From red wood ant (Formica rufa) found lateralization of memory that is reported in the Proceedings of the Royal Society B. The relationship between the subject of the blue color (conditioned stimulus) and sweet food (reinforcement) they could recall 24 hours after training, if reinforcements showed left antenna, and in 10 minutes — an hour if reinforcements had brought the right antenna. These time frames correspond to the long-term and short-term memory. This is one of the first studies of the phenomenon in insects: usually the dependence of the parameters of the memory from which parties have to present the stimuli studied in vertebrates.
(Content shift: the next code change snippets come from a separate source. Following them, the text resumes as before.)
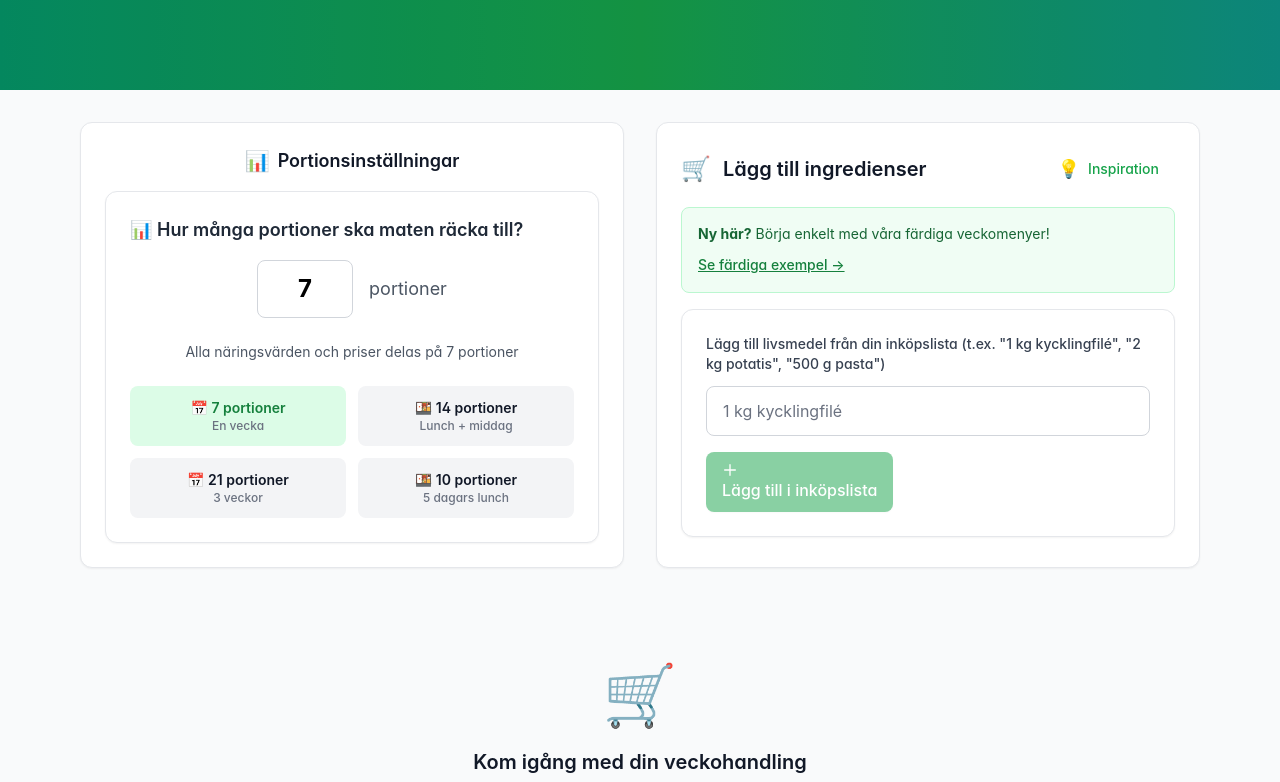
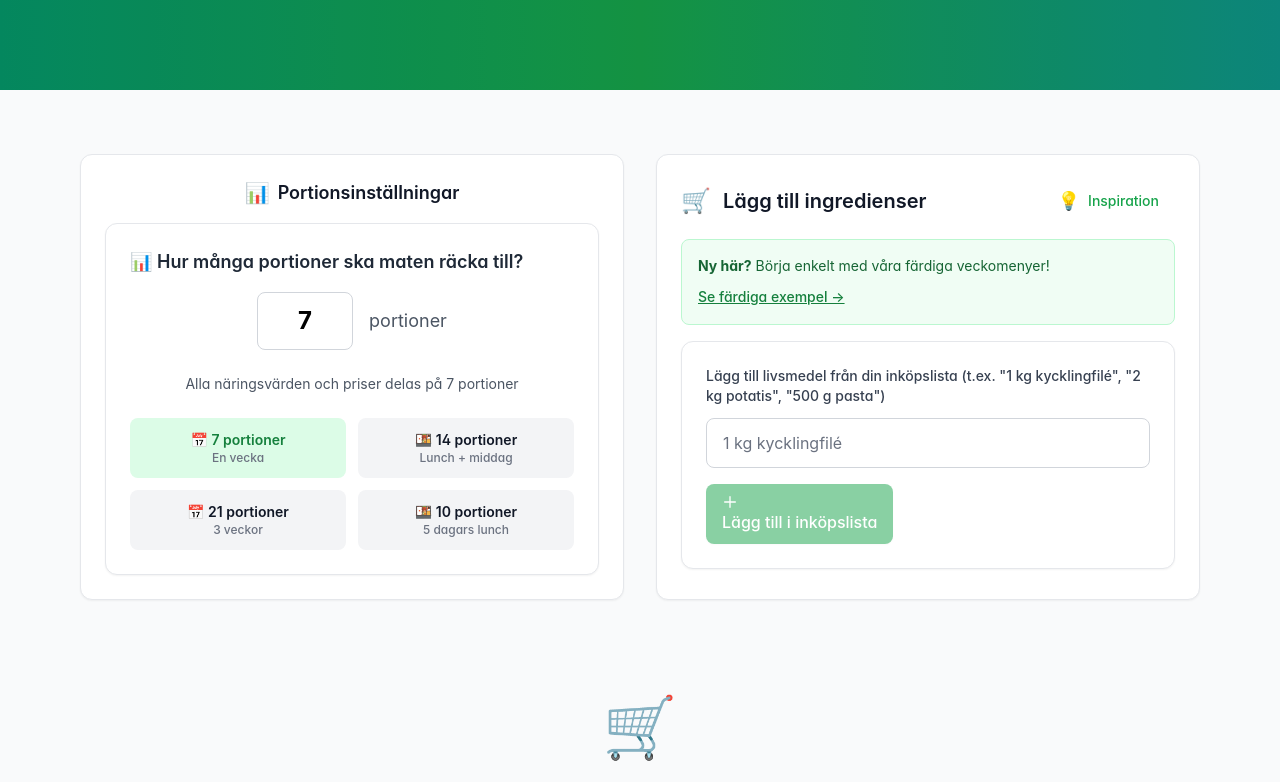
Before and after one commit to Joelnils/portfolio, a React (Vite) app in the folder projects/matladereknaren/: page / in a window 1280 px wide. Shown: the part 480-1262 px from the top of the page. Built offline with nearby package versions, Linux system fonts and the light colour scheme.

Commit message:
Add top spacing to settings and input panels
Added mt-8 for better visual breathing room from the live summary bar above

```diff
--- a/projects/matladereknaren/src/App.jsx
+++ b/projects/matladereknaren/src/App.jsx
@@ -207,7 +207,7 @@ function App() {
       <main className="max-w-6xl mx-auto px-4 py-8">
         {/* Combined Settings and Input for empty state */}
         {ingredients.length === 0 ? (
-          <div className="grid grid-cols-1 lg:grid-cols-2 gap-8 mb-8">
+          <div className="grid grid-cols-1 lg:grid-cols-2 gap-8 mb-8 mt-8">
             {/* Settings Panel */}
             <div className="bg-white rounded-xl shadow-sm border border-gray-200 p-6">
               <h3 className="text-lg font-semibold text-gray-900 mb-4 text-center flex items-center justify-center gap-2">
```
The brain has bilateral symmetry, but half of it still vary in structure and functions. Among people there are righties and lefties (movements of the right hand controls the left hemisphere, left — right), and the speech centers are usually located in the left hemisphere (the same areas of cortex in the right hemisphere performs a few other functions). This is only the most obvious examples. The phenomenon of when the body performs some actions of some of the sides of the body more often than the other is called lateralization or asymmetry of behavior. For a long time it was believed that it is characteristic only for humans, but in recent decades there has been a lot of information about what the behavior of many other animals too asymmetrically. Often lateralization behavior study on vertebrates, as on the average their reactions are more complex than in invertebrates, and plan the structure of their nervous systems the same as humans.
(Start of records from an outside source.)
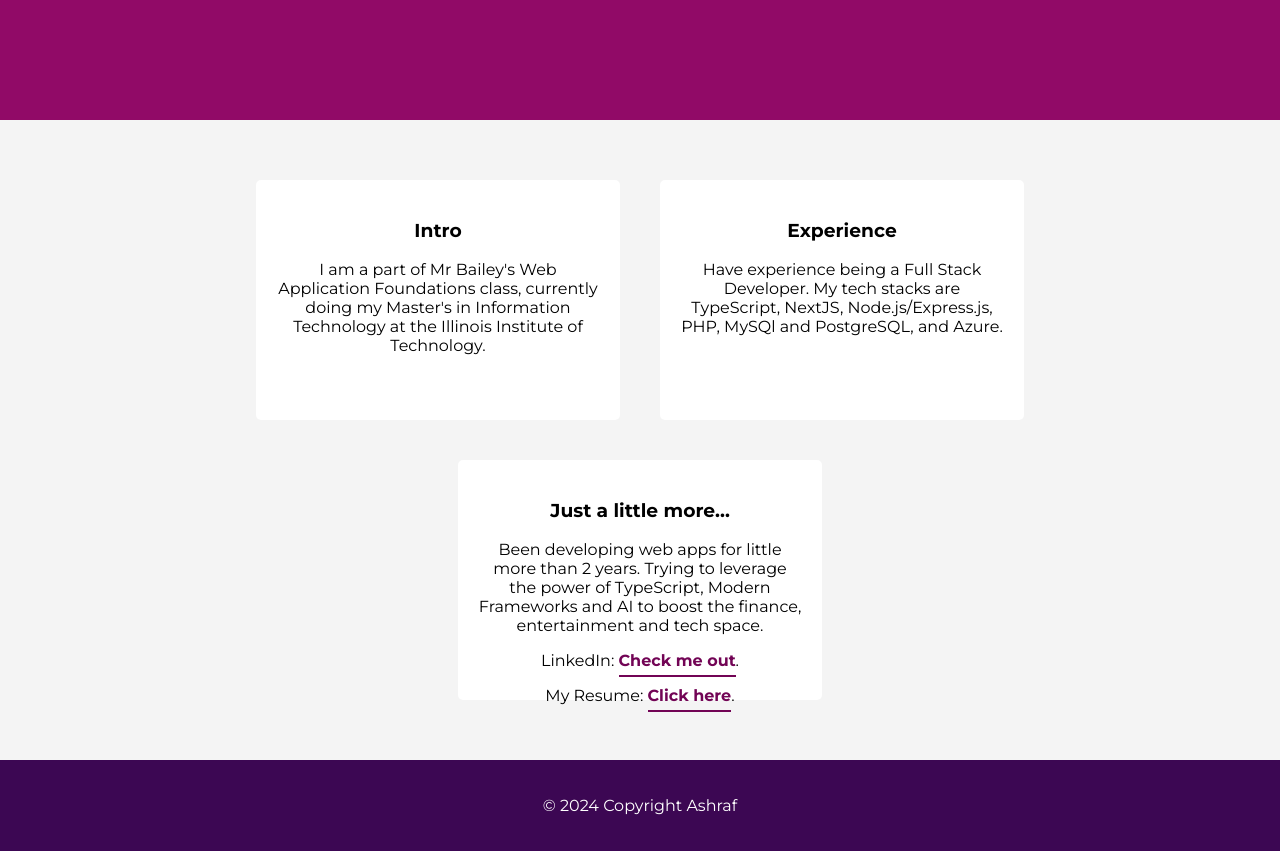
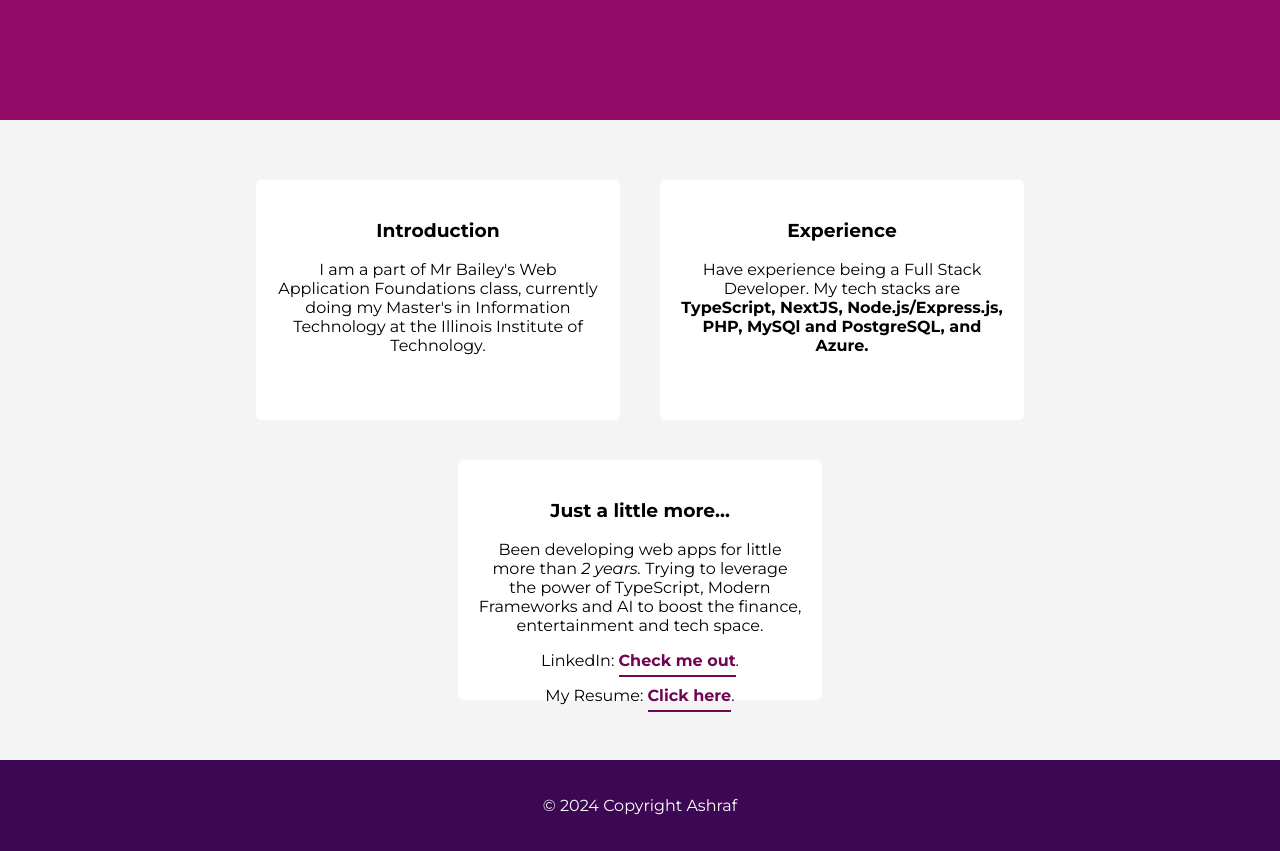
Before and after one commit to chirix33/ITMD541, a plain HTML site: page index.html in a window 1280 px wide. Shown: the part 680-1531 px from the top of the page. Drawn offline with Linux system fonts and the light colour scheme.

Commit message:
add Semantic Elements

```diff
--- a/index.html
+++ b/index.html
@@ -21,9 +21,9 @@
         </div>
     </section>
     <section class="features">
-        <div class="container">
+        <main class="container">
             <div class="feature-box">
-                <h3>Intro</h3>
+                <h3>Introduction</h3>
                 <p>
                     I am a part of Mr Bailey's Web Application Foundations class,
                     currently doing my Master's in Information Technology at the Illinois Institute of Technology.
@@ -31,11 +31,11 @@
             </div>
             <div class="feature-box">
                 <h3>Experience</h3>
-                <p>Have experience being a Full Stack Developer. My tech stacks are TypeScript, NextJS, Node.js/Express.js, PHP, MySQl and PostgreSQL, and Azure.</p>
+                <p>Have experience being a Full Stack Developer. My tech stacks are <strong>TypeScript, NextJS, Node.js/Express.js, PHP, MySQl and PostgreSQL, and Azure.</strong></p>
             </div>
             <div class="feature-box">
                 <h3>Just a little  more...</h3>
-                <p>Been developing web apps for little more than 2 years. Trying to leverage the power of TypeScript, Modern Frameworks and AI to boost the finance, entertainment and tech space.</p>
+                <p>Been developing web apps for little more than <em>2 years.</em> Trying to leverage the power of TypeScript, Modern Frameworks and AI to boost the finance, entertainment and tech space.</p>
                 <p>
                     LinkedIn: <a href="https://www.linkedin.com/in/chirix33" target="_blank">Check me out</a>.
                 </p>
@@ -43,7 +43,7 @@
                     My Resume: <a href="https://drive.google.com/file/d/1fVbO6IEffTy57heKX4krjsFVOIEpSmuh/view?usp=sharing" target="_blank">Click here</a>.
                 </p>
             </div>
-        </div>
+        </main>
     </section>
     <footer>
         <p>&copy; 2024 Copyright Ashraf</p>
```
However, among the invertebrates, too, there are types with a rich repertoire of behavioral responses, developed memory and rational activity. Among them are the social insects — bees and ants. They are able to quickly learn the various conditioned reflexes, and one of these reflexes is a manifestation of feeding behavior in response to the presentation of the object is blue, decided to develop the working individuals in red wood ants (Formica rufa) employees of the University of Sussex Anna Sofia David Fernandes (A. Fernandes Sofia David) and Jeremy Niven (Jeremy E. Niven).